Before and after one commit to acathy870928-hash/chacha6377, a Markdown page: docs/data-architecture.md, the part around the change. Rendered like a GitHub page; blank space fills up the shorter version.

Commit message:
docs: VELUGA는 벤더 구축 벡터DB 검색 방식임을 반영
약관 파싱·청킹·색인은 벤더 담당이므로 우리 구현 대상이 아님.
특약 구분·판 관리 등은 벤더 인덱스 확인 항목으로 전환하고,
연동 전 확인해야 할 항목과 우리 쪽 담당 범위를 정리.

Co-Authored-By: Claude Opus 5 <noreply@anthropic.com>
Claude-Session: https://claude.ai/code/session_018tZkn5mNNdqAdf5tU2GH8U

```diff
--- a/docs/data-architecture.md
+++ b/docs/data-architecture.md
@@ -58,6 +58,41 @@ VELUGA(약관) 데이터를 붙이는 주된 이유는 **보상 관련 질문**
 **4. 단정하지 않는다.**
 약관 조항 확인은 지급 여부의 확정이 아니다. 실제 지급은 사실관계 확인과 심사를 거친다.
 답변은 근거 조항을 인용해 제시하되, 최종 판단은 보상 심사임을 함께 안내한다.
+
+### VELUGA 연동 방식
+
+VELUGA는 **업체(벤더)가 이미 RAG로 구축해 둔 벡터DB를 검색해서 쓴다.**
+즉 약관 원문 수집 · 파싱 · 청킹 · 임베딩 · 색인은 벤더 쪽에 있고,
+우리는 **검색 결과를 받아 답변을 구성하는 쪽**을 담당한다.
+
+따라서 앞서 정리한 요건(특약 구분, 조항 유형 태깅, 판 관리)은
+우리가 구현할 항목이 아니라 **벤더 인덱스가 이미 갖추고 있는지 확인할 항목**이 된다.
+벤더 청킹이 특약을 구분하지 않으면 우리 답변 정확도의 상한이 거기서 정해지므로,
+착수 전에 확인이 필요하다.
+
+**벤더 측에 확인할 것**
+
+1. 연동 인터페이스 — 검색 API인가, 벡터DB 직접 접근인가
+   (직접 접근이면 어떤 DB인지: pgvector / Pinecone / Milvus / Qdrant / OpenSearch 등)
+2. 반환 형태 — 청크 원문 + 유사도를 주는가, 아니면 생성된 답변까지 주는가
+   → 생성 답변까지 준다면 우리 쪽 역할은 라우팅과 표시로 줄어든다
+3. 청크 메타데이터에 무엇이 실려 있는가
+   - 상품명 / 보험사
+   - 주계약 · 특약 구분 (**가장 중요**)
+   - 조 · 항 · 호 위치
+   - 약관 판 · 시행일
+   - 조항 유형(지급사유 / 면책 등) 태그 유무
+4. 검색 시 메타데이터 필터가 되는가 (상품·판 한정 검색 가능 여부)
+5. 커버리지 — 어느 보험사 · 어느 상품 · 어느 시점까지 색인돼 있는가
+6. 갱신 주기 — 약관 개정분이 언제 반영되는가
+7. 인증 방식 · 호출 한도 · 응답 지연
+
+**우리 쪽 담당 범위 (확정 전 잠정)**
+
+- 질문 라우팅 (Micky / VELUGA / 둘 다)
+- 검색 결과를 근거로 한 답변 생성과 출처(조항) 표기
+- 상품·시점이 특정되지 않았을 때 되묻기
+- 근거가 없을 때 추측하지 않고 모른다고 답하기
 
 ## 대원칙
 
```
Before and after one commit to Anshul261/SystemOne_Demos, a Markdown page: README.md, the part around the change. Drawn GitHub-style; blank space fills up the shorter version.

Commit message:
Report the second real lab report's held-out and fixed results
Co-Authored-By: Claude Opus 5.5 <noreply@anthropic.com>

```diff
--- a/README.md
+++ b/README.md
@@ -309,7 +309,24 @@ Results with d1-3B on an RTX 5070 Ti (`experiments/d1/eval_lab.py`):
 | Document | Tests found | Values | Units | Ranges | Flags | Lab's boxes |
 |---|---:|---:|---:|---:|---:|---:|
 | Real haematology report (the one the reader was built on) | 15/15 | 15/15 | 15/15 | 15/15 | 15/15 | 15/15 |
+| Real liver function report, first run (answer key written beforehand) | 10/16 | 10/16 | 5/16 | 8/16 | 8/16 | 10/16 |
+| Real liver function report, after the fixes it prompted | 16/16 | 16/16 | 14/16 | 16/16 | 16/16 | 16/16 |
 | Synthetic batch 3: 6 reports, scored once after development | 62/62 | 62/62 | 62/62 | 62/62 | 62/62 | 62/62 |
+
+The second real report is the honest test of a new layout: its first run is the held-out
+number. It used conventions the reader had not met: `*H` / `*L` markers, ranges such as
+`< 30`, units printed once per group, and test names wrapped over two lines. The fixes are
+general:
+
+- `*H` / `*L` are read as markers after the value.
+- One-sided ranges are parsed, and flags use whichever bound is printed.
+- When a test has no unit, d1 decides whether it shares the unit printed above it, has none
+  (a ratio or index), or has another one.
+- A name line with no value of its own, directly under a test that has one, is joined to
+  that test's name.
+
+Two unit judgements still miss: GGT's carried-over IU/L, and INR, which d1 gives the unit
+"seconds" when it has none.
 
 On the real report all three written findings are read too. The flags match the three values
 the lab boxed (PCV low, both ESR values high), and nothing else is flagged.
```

Assignment: Repeat, word for word, the lines from the opening of the material through the line containing "특약 구분·판 관리 등은".

Task solution:
Before and after one commit to acathy870928-hash/chacha6377, a Markdown page: docs/data-architecture.md, the part around the change. Rendered like a GitHub page; blank space fills up the shorter version.

Commit message:
docs: VELUGA는 벤더 구축 벡터DB 검색 방식임을 반영
약관 파싱·청킹·색인은 벤더 담당이므로 우리 구현 대상이 아님.
특약 구분·판 관리 등은 벤더 인덱스 확인 항목으로 전환하고,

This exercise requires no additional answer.